[Opening Records to process section]

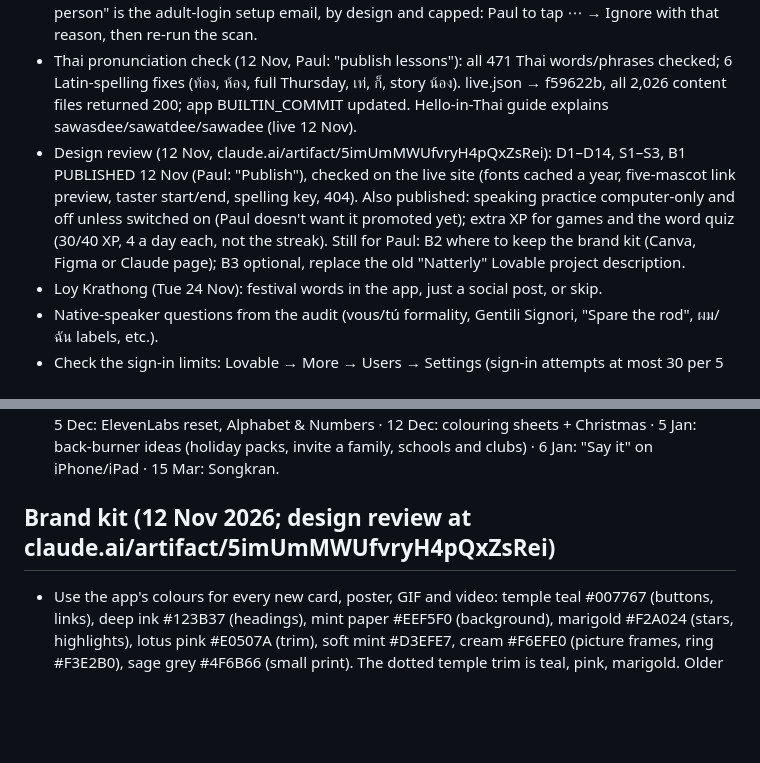
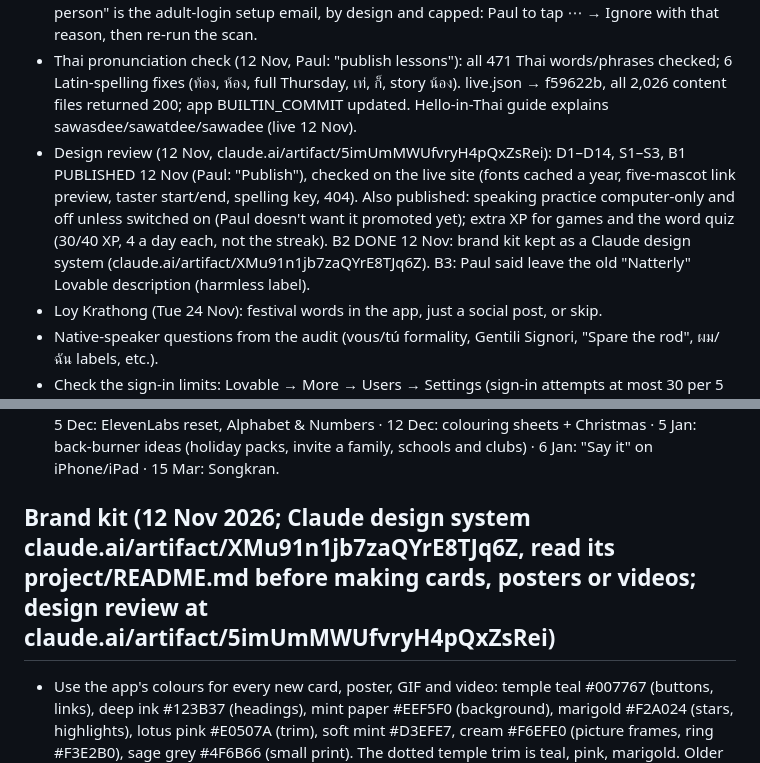
Before and after one commit to jeeveswooster2006/sawasdee-thai, a Markdown page: CLAUDE.md, 2 parts joined by grey strips. Drawn GitHub-style; blank space fills up the shorter version.

Commit message:
Notes: brand kit design system link
Co-Authored-By: Claude Opus 5.5 <noreply@anthropic.com>
Claude-Session: https://claude.ai/code/session_01R1deoXLHkVGGj41yC54ME7

```diff
--- a/CLAUDE.md
+++ b/CLAUDE.md
@@ -9,7 +9,7 @@ Tick items off here (move to the right section's notes) as they're done; add new
 - Health check (12 Nov, report: claude.ai/artifact/2CYvRYsxHLzoQEoUe8EggG): free fixes 1–12 and Lovable 13–15 DONE 12 Nov (Lovable migration 0018 for streak dates/12-hour sessions is already live in the shared database; timers got a 60 s timeout). PUBLISHED 12 Nov (Paul: "Publish"), checked on the live site. 17 "Connect an app" REMOVED 12 Nov (Paul; nobody had used it; live, /mcp now 404); 18 DONE 12 Nov (Paul's screenshot: secure email change, re-authentication and current password for password changes, HIBP all on; minimum length stays 6 because child logins allow 6). Still for Paul: 19 turn on GitHub two-factor; 20 "teach new words before testing" (bigger change, his call). Not done: loading only the visitor's language text (needs a bigger rework) and 16 (XP totals in the database, later).
 - Lovable security scan (12 Nov): AI-instructions finding fixed and PUBLISHED 12 Nov; household-ownership finding fixed directly in the live database (free, Paul: "Publish"). "Email another person" is the adult-login setup email, by design and capped: Paul to tap ⋯ → Ignore with that reason, then re-run the scan.
 - Thai pronunciation check (12 Nov, Paul: "publish lessons"): all 471 Thai words/phrases checked; 6 Latin-spelling fixes (ท้อง, ห้อง, full Thursday, เท่, ก็, story น้อง). live.json → f59622b, all 2,026 content files returned 200; app BUILTIN_COMMIT updated. Hello-in-Thai guide explains sawasdee/sawatdee/sawadee (live 12 Nov).
-- Design review (12 Nov, claude.ai/artifact/5imUmMWUfvryH4pQxZsRei): D1–D14, S1–S3, B1 PUBLISHED 12 Nov (Paul: "Publish"), checked on the live site (fonts cached a year, five-mascot link preview, taster start/end, spelling key, 404). Also published: speaking practice computer-only and off unless switched on (Paul doesn't want it promoted yet); extra XP for games and the word quiz (30/40 XP, 4 a day each, not the streak). Still for Paul: B2 where to keep the brand kit (Canva, Figma or Claude page); B3 optional, replace the old "Natterly" Lovable project description.
+- Design review (12 Nov, claude.ai/artifact/5imUmMWUfvryH4pQxZsRei): D1–D14, S1–S3, B1 PUBLISHED 12 Nov (Paul: "Publish"), checked on the live site (fonts cached a year, five-mascot link preview, taster start/end, spelling key, 404). Also published: speaking practice computer-only and off unless switched on (Paul doesn't want it promoted yet); extra XP for games and the word quiz (30/40 XP, 4 a day each, not the streak). B2 DONE 12 Nov: brand kit kept as a Claude design system (claude.ai/artifact/XMu91n1jb7zaQYrE8TJq6Z). B3: Paul said leave the old "Natterly" Lovable description (harmless label).
 - Loy Krathong (Tue 24 Nov): festival words in the app, just a social post, or skip.
 - Native-speaker questions from the audit (vous/tú formality, Gentili Signori, "Spare the rod", ผม/ฉัน labels, etc.).
 - Check the sign-in limits: Lovable → More → Users → Settings (sign-in attempts at most 30 per 5 minutes). Email settings live under More → Users → Settings → Email.
@@ -29,7 +29,7 @@ Tick items off here (move to the right section's notes) as they're done; add new
 - Mon and Thu 07:47: this to-do reminder.
 - 16 Nov: Quick start results · 18 Nov: Search Console "Pages" screenshot · 21 Nov: Loy Krathong · 5 Dec: ElevenLabs reset, Alphabet & Numbers · 12 Dec: colouring sheets + Christmas · 5 Jan: back-burner ideas (holiday packs, invite a family, schools and clubs) · 6 Jan: "Say it" on iPhone/iPad · 15 Mar: Songkran.
 
-## Brand kit (12 Nov 2026; design review at claude.ai/artifact/5imUmMWUfvryH4pQxZsRei)
+## Brand kit (12 Nov 2026; Claude design system claude.ai/artifact/XMu91n1jb7zaQYrE8TJq6Z, read its project/README.md before making cards, posters or videos; design review at claude.ai/artifact/5imUmMWUfvryH4pQxZsRei)
 - Use the app's colours for every new card, poster, GIF and video: temple teal #007767 (buttons, links), deep ink #123B37 (headings), mint paper #EEF5F0 (background), marigold #F2A024 (stars, highlights), lotus pink #E0507A (trim), soft mint #D3EFE7, cream #F6EFE0 (picture frames, ring #F3E2B0), sage grey #4F6B66 (small print). The dotted temple trim is teal, pink, marigold. Older cards used #127D6A and the first poster #1C8A7C; use the app colours from now on (reprint the poster with them next time).
 - Fonts: Mitr (headings, buttons) and Sarabun (reading text, Thai words). Lines: "Learn a language together as a family" · "Free · no ads · works on any phone" · "made by a dad in the UK". Thai first, then French, Spanish, Italian, English.
 - Link preview picture (all five mascots): sawasdee-family `public/share/nongchang-share-5.png`.
```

[Closing Records to process section]

**What to do**
Without the pictures, return the records above exactly as given.

**Output of the task**
Before and after one commit to jeeveswooster2006/sawasdee-thai, a Markdown page: CLAUDE.md, 2 parts joined by grey strips. Drawn GitHub-style; blank space fills up the shorter version.

Commit message:
Notes: brand kit design system link
Co-Authored-By: Claude Opus 5.5 <noreply@anthropic.com>
Claude-Session: https://claude.ai/code/session_01R1deoXLHkVGGj41yC54ME7

```diff
--- a/CLAUDE.md
+++ b/CLAUDE.md
@@ -9,7 +9,7 @@ Tick items off here (move to the right section's notes) as they're done; add new
 - Health check (12 Nov, report: claude.ai/artifact/2CYvRYsxHLzoQEoUe8EggG): free fixes 1–12 and Lovable 13–15 DONE 12 Nov (Lovable migration 0018 for streak dates/12-hour sessions is already live in the shared database; timers got a 60 s timeout). PUBLISHED 12 Nov (Paul: "Publish"), checked on the live site. 17 "Connect an app" REMOVED 12 Nov (Paul; nobody had used it; live, /mcp now 404); 18 DONE 12 Nov (Paul's screenshot: secure email change, re-authentication and current password for password changes, HIBP all on; minimum length stays 6 because child logins allow 6). Still for Paul: 19 turn on GitHub two-factor; 20 "teach new words before testing" (bigger change, his call). Not done: loading only the visitor's language text (needs a bigger rework) and 16 (XP totals in the database, later).
 - Lovable security scan (12 Nov): AI-instructions finding fixed and PUBLISHED 12 Nov; household-ownership finding fixed directly in the live database (free, Paul: "Publish"). "Email another person" is the adult-login setup email, by design and capped: Paul to tap ⋯ → Ignore with that reason, then re-run the scan.
 - Thai pronunciation check (12 Nov, Paul: "publish lessons"): all 471 Thai words/phrases checked; 6 Latin-spelling fixes (ท้อง, ห้อง, full Thursday, เท่, ก็, story น้อง). live.json → f59622b, all 2,026 content files returned 200; app BUILTIN_COMMIT updated. Hello-in-Thai guide explains sawasdee/sawatdee/sawadee (live 12 Nov).
-- Design review (12 Nov, claude.ai/artifact/5imUmMWUfvryH4pQxZsRei): D1–D14, S1–S3, B1 PUBLISHED 12 Nov (Paul: "Publish"), checked on the live site (fonts cached a year, five-mascot link preview, taster start/end, spelling key, 404). Also published: speaking practice computer-only and off unless switched on (Paul doesn't want it promoted yet); extra XP for games and the word quiz (30/40 XP, 4 a day each, not the streak). Still for Paul: B2 where to keep the brand kit (Canva, Figma or Claude page); B3 optional, replace the old "Natterly" Lovable project description.
+- Design review (12 Nov, claude.ai/artifact/5imUmMWUfvryH4pQxZsRei): D1–D14, S1–S3, B1 PUBLISHED 12 Nov (Paul: "Publish"), checked on the live site (fonts cached a year, five-mascot link preview, taster start/end, spelling key, 404). Also published: speaking practice computer-only and off unless switched on (Paul doesn't want it promoted yet); extra XP for games and the word quiz (30/40 XP, 4 a day each, not the streak). B2 DONE 12 Nov: brand kit kept as a Claude design system (claude.ai/artifact/XMu91n1jb7zaQYrE8TJq6Z). B3: Paul said leave the old "Natterly" Lovable description (harmless label).
 - Loy Krathong (Tue 24 Nov): festival words in the app, just a social post, or skip.
 - Native-speaker questions from the audit (vous/tú formality, Gentili Signori, "Spare the rod", ผม/ฉัน labels, etc.).
 - Check the sign-in limits: Lovable → More → Users → Settings (sign-in attempts at most 30 per 5 minutes). Email settings live under More → Users → Settings → Email.
@@ -29,7 +29,7 @@ Tick items off here (move to the right section's notes) as they're done; add new
 - Mon and Thu 07:47: this to-do reminder.
 - 16 Nov: Quick start results · 18 Nov: Search Console "Pages" screenshot · 21 Nov: Loy Krathong · 5 Dec: ElevenLabs reset, Alphabet & Numbers · 12 Dec: colouring sheets + Christmas · 5 Jan: back-burner ideas (holiday packs, invite a family, schools and clubs) · 6 Jan: "Say it" on iPhone/iPad · 15 Mar: Songkran.
 
-## Brand kit (12 Nov 2026; design review at claude.ai/artifact/5imUmMWUfvryH4pQxZsRei)
+## Brand kit (12 Nov 2026; Claude design system claude.ai/artifact/XMu91n1jb7zaQYrE8TJq6Z, read its project/README.md before making cards, posters or videos; design review at claude.ai/artifact/5imUmMWUfvryH4pQxZsRei)
 - Use the app's colours for every new card, poster, GIF and video: temple teal #007767 (buttons, links), deep ink #123B37 (headings), mint paper #EEF5F0 (background), marigold #F2A024 (stars, highlights), lotus pink #E0507A (trim), soft mint #D3EFE7, cream #F6EFE0 (picture frames, ring #F3E2B0), sage grey #4F6B66 (small print). The dotted temple trim is teal, pink, marigold. Older cards used #127D6A and the first poster #1C8A7C; use the app colours from now on (reprint the poster with them next time).
 - Fonts: Mitr (headings, buttons) and Sarabun (reading text, Thai words). Lines: "Learn a language together as a family" · "Free · no ads · works on any phone" · "made by a dad in the UK". Thai first, then French, Spanish, Italian, English.
 - Link preview picture (all five mascots): sawasdee-family `public/share/nongchang-share-5.png`.
```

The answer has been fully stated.